As a child in Cleveland, Margaret Bourke White, the Photographer, had a room of her own housing 25 turtles, a baby boa and 200 caterpillars. Her father was a naturalist. Later it was a question with her of which college had the best reptiles to study.
She tried Columbia first in 1922. There she tinkered with an elementary course in photography mostly for credits. A transfer to the University of Michigan brought her closer to her real interests, biology and herpetology (reptiles). To carry on, she returned to work in a paradise of turtles, snakes, and caterpillars, Cleveland's museum of natural history. In 1927 Margaret Bourke-White was a Cornell graduate, an AOPi, and her interest, but not her affection for reptiles, had waned.
Through her camera at Cornell Miss Bourke-White had started to catch beauty and expressiveness in stone and steel. She began photographing the campus because she needed money. Soon she had students selling her pictures for her.
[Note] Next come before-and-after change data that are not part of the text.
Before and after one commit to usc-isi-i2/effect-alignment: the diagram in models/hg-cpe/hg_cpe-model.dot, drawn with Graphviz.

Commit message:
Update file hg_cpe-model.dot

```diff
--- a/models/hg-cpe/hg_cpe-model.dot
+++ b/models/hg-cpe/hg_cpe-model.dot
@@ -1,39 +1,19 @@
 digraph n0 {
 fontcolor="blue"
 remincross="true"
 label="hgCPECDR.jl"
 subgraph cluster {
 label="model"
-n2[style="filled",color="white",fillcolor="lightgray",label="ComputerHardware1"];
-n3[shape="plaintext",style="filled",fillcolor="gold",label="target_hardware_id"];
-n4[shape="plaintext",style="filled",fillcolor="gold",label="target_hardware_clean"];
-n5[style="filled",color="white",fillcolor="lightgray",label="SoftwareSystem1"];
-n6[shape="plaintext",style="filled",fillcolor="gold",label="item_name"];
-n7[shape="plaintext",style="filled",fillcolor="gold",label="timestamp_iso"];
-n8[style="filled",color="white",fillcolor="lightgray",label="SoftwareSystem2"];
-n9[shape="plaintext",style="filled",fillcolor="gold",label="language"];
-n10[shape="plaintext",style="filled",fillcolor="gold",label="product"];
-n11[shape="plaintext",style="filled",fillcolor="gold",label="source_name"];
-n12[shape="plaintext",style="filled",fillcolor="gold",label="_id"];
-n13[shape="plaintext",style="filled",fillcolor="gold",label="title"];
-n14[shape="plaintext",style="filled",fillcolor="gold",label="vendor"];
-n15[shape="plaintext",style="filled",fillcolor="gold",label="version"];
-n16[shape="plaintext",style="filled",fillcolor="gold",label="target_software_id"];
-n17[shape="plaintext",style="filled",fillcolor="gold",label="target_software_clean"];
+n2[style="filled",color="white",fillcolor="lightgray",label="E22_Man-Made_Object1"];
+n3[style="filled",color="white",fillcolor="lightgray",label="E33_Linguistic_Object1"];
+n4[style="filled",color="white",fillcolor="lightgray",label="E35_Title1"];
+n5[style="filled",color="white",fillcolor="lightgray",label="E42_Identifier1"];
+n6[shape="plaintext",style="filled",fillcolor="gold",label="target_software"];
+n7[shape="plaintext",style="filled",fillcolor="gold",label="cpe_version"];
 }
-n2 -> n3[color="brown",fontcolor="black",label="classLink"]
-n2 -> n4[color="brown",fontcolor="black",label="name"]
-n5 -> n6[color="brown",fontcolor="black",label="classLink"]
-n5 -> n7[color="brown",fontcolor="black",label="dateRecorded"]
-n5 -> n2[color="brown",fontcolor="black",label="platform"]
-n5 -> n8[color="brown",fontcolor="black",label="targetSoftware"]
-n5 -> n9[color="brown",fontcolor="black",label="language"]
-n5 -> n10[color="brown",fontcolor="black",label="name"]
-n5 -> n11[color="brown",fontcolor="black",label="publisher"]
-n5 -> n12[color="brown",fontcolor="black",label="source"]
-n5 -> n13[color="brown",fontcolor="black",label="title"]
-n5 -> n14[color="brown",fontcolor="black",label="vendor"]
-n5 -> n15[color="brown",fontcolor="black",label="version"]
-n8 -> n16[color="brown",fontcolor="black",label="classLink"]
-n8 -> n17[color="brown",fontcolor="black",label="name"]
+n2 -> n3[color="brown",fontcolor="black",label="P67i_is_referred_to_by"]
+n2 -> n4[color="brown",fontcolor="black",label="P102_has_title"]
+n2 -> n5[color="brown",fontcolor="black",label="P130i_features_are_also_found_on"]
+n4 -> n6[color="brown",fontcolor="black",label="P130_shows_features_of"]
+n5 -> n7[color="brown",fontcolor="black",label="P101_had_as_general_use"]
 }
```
In 1928-29 coupon-clippers were amazed and delighted to see Miss Bourke-White's pictures of soaring cranes and smokestacks on their stockholders' statements and dividend reports. When the depression came, manufacturers cut out the luxury of panegyrizing grimy Big Business.
Margaret Bourke-White's salary remains in the five-figure class. She wears Paris clothes, but she roughs it to photograph Russian peasants, floods, droughts, American workmen, all of which have come to interest her more than ice-boxes.
She keeps as pets in her New York studio two alligators and eight turtles.